The analysis also said the definition of full-time employee under the ACA -- those who work 30 or more hours per week -- will encourage employers to reduce workers' hours to avoid complying with the employer mandate. However, the demand for labor will remain unchanged, meaning businesses likely will rearrange workers' schedules to avoid the mandate, according to CBO.
Analysts noted that the law likely will have no immediate effect on part-time employment because the mandate does not take effect until 2015 (New York Times, 2/4).
Total Employment, Compensation To Rise
Overall, the report projected that total employment and compensation will rise over the next 10 years, while full-time employment will decline by about two million in 2017 and 2.3 million in 2021, nearly triple CBO's previous estimate of 800,000. CBO analysts also noted that overall the increase would be "smaller than it would have been in the absence of the ACA" (Modern Healthcare, 2/4).
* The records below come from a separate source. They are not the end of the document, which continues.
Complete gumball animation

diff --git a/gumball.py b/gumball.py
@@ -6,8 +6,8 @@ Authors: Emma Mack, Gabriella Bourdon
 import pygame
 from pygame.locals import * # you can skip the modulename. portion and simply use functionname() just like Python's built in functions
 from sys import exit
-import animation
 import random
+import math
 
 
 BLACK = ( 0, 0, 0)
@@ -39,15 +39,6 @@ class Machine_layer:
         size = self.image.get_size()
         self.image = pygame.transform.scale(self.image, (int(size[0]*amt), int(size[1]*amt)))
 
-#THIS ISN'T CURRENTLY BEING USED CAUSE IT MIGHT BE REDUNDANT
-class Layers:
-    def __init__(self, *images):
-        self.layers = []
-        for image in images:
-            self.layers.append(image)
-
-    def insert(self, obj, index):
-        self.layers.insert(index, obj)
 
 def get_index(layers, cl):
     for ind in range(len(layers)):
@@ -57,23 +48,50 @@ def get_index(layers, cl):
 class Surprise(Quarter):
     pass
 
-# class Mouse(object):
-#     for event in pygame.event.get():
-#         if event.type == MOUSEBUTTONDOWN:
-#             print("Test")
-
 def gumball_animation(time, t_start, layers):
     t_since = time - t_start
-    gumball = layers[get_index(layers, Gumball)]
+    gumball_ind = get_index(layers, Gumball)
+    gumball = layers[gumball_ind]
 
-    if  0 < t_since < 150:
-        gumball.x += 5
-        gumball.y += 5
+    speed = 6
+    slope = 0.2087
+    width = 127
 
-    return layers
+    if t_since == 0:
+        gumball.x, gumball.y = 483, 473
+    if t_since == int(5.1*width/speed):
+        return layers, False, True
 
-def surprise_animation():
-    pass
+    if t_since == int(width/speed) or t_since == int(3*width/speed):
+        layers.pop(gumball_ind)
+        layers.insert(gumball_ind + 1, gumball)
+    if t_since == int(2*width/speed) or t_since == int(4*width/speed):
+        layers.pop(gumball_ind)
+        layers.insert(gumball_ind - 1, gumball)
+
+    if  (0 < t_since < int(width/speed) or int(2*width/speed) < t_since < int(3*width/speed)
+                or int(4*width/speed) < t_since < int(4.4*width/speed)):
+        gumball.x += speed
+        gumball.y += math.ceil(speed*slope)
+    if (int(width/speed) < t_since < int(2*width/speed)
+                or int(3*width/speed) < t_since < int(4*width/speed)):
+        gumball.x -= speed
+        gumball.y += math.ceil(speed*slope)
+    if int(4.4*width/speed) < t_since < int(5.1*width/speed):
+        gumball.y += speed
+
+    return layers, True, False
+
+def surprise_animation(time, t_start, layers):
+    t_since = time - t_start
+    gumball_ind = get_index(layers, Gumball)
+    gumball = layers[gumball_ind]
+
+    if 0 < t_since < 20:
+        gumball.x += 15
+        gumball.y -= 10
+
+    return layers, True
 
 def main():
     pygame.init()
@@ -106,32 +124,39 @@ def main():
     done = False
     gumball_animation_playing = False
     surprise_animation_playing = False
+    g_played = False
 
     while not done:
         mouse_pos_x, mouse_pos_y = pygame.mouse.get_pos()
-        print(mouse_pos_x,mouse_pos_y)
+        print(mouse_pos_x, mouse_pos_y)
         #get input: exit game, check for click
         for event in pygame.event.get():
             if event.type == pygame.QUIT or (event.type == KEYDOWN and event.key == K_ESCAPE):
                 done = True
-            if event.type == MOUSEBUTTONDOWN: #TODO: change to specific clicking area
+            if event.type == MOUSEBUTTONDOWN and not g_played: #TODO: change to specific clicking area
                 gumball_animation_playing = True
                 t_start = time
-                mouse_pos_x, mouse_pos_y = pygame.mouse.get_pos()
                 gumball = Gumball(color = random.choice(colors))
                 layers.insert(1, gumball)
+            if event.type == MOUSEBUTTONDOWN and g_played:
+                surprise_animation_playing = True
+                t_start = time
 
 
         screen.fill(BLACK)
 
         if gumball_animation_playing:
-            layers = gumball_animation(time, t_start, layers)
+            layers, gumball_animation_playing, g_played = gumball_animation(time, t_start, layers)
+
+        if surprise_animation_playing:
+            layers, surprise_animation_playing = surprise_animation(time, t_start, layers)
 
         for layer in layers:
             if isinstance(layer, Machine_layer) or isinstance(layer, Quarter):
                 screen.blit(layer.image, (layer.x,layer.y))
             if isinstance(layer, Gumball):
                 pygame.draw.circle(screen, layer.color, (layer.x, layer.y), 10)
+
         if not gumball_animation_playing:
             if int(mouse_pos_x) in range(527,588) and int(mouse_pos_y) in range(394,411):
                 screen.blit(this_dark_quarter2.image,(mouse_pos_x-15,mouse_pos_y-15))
Despite the findings, CBO concluded that there is little evidence showing that the ACA is affecting employment. It added that businesses are not expected to significantly cut back on workers or worker hours because of the law (Goldfarb/Goldstein, Washington Post, 2/4).
ACA Opponents: Report Shows Law Is Job Killer
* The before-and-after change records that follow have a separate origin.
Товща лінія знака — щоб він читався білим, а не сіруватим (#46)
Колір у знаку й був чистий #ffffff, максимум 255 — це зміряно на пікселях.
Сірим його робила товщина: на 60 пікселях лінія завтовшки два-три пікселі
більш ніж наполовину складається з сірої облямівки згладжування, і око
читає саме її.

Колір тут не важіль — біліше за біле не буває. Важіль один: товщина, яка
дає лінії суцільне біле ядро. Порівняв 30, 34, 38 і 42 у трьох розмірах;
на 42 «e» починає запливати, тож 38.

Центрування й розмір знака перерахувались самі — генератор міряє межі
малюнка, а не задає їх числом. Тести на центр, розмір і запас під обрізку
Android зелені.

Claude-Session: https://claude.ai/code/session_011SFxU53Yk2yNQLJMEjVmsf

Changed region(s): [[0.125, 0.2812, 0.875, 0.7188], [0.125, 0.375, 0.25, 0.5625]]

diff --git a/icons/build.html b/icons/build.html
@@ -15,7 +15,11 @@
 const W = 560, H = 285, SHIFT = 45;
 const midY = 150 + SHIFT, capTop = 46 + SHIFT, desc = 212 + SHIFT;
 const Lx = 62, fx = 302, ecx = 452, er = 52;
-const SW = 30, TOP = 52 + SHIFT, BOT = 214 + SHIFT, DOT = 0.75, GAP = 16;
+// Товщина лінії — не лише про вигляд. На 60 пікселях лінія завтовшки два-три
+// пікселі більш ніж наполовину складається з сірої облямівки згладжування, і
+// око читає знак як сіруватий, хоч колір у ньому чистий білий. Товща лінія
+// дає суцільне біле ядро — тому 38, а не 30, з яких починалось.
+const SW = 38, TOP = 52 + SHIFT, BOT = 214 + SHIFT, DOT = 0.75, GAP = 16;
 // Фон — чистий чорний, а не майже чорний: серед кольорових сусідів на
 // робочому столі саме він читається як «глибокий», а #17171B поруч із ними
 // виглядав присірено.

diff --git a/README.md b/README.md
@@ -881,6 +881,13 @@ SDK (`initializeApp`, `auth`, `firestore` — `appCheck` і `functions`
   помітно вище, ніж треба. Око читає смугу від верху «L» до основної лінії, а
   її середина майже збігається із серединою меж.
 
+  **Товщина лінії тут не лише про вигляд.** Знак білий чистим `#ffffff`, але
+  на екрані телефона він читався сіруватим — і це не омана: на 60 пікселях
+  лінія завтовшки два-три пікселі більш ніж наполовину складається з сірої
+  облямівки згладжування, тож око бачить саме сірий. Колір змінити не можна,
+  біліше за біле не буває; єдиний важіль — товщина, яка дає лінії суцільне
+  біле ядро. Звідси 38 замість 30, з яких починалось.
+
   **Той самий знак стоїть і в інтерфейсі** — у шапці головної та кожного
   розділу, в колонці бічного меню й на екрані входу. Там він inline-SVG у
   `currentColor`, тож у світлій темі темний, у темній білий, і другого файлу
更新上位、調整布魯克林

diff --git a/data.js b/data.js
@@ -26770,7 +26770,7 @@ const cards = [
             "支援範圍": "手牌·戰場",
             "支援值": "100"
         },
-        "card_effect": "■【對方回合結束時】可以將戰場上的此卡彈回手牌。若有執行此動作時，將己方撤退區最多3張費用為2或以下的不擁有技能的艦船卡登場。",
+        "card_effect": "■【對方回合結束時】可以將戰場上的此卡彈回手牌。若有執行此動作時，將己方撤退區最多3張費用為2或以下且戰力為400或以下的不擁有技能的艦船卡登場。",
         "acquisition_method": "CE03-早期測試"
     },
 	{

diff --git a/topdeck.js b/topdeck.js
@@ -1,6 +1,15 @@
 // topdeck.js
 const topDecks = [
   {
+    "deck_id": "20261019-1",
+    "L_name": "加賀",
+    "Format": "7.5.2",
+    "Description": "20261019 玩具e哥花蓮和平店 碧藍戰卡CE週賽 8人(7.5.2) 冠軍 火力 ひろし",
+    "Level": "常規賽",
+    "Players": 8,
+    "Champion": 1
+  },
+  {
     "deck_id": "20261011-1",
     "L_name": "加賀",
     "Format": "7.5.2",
ACA opponents were quick to use the report as evidence that the ACA is a job killer, the Times reports (New York Times, 2/4).
In a statement, House Speaker John Boehner (R-Ohio) said President Obama is "ignoring" the ACA's effect on the economy, adding, "The middle class is getting squeezed in this economy, and this CBO report confirms that Obamacare is making it worse. The report also confirms what the American people already know: further action is necessary to address the drivers of our debt."
White House Responds
Jason Furman, chair of the Council of Economic Advisors, touted the report's findings that the ACA provided workers with greater "choice" to scale back their hours or to leave their jobs to pursue other career goals. He said, "This is not businesses cutting back on jobs. This is people having new choices" (Sink, "Briefing Room," The Hill, 2/4).
White House press secretary Jay Carney said, "Claims that the Affordable Care Act hurts jobs are simply belied by the facts in the CBO report." He added, "CBO's findings are not driven by an assumption that ACA will lead employers to eliminate jobs or reduce hours, in fact, the report itself says that there is 'no compelling evidence that part-time employment has increased as a result of the ACA'" (Epstein, Politico, 2/4).This is part of the California Healthline Daily Edition, a summary of health policy coverage from major news organizations. Sign up for an email subscription.